Thanks, though. Pretty insightful.
I try and make it simple, having easy rules to follow just makes it much easier when I draw. That's why knowing good anatomy is my #1 focus.
Now... another question... are hooves made of ceratine or covered with skin?
rarity got hurt once she stabbed herself with needle
But when fluttershy bit her hooves, they seemed to behave like nails.
I'm no horse hoof expert, so I don't really know.
I feel what you're saying though. I think the problem is most people just never think about it until it's brought up. It is unreasonable to expect people to mentally explore every concept, even when it's kinda obvious when you get down to it.
Just like Whatsapokemon said, it is all about knowledge. If you see a pony in the show or on a picture there are almost always not enough informations to identify the complete anatomy. And not everyone knows the (not completely realistic!) anatomy of ponies by default. Most people even don't know human anatomy. And most people also don't know about other everyday things like how a computer works, physical relations and so on.
Additonally, every brain is different and not everyone can analyse or understand a construction (like a pony e.g.) just from the beginning by only looking at it. I bet you encountered difficulties as well with other things like perspective, lighting or something completely unrelated to drawing. That's just normal diversity.
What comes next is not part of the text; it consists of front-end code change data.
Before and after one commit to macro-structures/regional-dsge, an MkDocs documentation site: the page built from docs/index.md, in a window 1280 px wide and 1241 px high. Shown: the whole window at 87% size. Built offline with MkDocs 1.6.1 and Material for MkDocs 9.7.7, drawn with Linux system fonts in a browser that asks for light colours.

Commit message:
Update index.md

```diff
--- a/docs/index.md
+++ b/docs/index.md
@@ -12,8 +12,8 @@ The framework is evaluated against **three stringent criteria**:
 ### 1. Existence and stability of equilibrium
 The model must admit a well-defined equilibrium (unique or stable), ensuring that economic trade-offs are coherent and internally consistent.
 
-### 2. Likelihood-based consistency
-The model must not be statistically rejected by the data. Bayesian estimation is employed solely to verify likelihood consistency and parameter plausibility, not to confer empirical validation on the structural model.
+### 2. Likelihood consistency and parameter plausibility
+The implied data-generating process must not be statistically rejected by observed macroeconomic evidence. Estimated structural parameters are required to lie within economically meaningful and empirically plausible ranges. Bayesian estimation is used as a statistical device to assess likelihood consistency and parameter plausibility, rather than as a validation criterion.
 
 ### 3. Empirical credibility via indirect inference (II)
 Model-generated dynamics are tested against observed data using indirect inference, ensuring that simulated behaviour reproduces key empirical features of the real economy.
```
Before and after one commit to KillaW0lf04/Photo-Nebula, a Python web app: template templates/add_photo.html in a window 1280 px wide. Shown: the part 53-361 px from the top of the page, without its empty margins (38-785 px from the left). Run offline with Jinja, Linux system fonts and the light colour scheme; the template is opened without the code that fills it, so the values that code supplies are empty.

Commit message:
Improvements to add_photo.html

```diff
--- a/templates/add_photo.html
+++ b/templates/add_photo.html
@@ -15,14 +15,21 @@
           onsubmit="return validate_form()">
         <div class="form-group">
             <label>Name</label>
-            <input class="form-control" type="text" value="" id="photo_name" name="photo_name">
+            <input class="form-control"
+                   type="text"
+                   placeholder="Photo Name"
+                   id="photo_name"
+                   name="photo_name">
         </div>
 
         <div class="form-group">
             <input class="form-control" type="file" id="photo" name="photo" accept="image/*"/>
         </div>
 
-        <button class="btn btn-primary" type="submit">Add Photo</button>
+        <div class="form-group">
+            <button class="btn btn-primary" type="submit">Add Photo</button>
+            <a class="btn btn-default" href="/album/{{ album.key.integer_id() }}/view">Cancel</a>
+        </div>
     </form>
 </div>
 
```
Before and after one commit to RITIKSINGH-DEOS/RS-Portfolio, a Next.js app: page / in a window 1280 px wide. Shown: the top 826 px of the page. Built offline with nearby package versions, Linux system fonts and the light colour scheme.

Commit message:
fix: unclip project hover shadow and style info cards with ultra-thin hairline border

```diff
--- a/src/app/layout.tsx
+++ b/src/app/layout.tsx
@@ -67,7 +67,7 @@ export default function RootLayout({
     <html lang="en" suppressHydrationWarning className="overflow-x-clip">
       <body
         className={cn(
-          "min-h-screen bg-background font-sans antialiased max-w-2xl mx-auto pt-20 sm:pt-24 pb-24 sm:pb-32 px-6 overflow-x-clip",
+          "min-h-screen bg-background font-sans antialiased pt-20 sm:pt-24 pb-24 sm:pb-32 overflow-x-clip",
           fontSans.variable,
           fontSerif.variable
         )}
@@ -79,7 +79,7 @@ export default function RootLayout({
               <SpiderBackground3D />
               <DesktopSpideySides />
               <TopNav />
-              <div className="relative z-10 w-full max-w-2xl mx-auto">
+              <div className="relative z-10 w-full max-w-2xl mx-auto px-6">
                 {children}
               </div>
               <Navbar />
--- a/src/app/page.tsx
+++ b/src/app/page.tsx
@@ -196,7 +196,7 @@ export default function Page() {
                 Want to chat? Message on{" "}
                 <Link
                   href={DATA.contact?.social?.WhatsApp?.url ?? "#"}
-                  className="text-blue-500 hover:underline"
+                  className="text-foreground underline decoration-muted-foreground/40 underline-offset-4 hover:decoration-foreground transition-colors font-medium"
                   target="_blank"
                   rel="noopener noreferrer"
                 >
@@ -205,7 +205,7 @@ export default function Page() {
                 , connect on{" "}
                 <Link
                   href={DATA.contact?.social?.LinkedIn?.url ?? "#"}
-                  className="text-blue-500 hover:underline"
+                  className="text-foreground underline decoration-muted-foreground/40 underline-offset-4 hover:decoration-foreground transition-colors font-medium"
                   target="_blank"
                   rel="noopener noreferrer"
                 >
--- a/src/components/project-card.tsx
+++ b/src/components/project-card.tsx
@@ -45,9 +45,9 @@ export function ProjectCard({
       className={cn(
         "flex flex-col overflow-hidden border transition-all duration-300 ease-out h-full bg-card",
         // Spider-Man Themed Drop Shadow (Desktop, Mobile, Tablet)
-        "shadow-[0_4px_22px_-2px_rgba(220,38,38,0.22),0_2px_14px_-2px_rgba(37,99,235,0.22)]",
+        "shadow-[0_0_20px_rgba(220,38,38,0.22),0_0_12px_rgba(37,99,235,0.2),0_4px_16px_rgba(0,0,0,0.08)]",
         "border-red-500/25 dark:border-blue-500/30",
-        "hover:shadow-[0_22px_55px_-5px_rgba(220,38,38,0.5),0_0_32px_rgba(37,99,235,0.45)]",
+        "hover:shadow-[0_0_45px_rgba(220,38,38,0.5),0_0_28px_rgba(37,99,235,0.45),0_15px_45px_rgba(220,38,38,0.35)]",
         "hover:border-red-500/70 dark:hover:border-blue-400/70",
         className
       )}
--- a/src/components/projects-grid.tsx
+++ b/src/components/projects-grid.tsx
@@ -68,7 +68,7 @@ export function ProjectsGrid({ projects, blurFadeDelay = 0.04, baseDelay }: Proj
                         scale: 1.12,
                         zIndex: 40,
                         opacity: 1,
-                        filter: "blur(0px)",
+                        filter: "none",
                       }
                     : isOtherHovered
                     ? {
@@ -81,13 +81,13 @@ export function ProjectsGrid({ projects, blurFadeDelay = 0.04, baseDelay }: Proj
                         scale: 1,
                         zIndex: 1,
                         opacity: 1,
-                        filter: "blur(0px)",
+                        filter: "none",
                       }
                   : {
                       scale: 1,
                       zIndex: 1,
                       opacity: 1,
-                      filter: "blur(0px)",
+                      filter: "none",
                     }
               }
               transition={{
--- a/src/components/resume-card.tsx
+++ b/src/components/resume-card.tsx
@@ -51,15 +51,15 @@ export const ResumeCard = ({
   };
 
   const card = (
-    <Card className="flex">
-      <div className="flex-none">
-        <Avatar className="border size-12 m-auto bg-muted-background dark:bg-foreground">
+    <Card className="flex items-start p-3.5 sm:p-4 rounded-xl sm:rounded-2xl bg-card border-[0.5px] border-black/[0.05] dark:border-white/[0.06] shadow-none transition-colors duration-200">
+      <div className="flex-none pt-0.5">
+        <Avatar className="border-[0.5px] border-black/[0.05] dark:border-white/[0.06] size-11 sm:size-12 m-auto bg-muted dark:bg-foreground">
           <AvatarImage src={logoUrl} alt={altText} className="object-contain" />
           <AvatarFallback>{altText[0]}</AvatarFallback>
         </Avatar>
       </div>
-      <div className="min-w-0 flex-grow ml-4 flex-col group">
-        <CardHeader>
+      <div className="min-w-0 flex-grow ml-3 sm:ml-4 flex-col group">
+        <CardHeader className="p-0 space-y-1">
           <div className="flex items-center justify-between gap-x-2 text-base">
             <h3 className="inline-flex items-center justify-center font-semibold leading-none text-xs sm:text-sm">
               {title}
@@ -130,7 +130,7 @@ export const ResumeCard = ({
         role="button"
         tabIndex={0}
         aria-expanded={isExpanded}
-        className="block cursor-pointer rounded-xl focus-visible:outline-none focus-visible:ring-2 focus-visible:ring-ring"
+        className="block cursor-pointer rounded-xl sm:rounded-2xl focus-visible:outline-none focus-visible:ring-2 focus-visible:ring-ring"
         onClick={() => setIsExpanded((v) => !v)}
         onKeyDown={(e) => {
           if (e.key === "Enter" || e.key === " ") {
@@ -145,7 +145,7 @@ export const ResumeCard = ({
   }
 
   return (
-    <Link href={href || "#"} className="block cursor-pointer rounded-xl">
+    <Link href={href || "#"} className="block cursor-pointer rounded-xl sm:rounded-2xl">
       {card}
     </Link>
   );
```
I still can't get my head around correct perspectives, that's for sure Animals seemed rather natural to me for some reason...
I wouldn't really call it a stupid question. The answer may be somehow obvious, but on a second look can be complex and lead to new perspectives. And new questions. So these "why" questions absolutely have their right to exist. Not only for me as a budding natrual scientist, but for all those important things in life that you already mentioned.
As for me I was always good in technical drawings including perspectives, but struggled a bit with organic shapes. Redraw what I see was not a problem (especially when it is our fat tomcat ^^), but creating own natural and organic shapes felt pretty difficult. Always interesting to see this distinctions and contrasts.
Hence why we need to share tutorials on how to perceive organic and non-organic subject matters when drawing
Thinking about the "why" is difficult and needs the will and ability to allow other opinions and ideas (at least for the time of the analysis). Indeed a lot of people seem to be overstrained by this (and sometimes there is just no reasonable explanation). One of the reasons, I think, why tabloid press is so popular.
But we wander from the subject that initially was drawing ponies.
It's not something that usually comes up every day, so many people just don't know how legs actually behave and how they actually fit together.
Personally I can't visualise it very well at all, I need to draw out the bones before I'm able to do it, but knowledge of how they fit together makes that easy.
Similar to perspective, if you spend enough time working with it and trying to figure it out you get better at it.
Neither of those things are innate knowledge, it's all about what you get used to.
i and a lot of other people have been drawing for way shorter amount of time so we have every right to not understand some anatomy right?
i started drawing 4 years ago for example, and considering how many failures i had in the meantime i think i can draw pretty well for that amount of time.
Knowledge is power!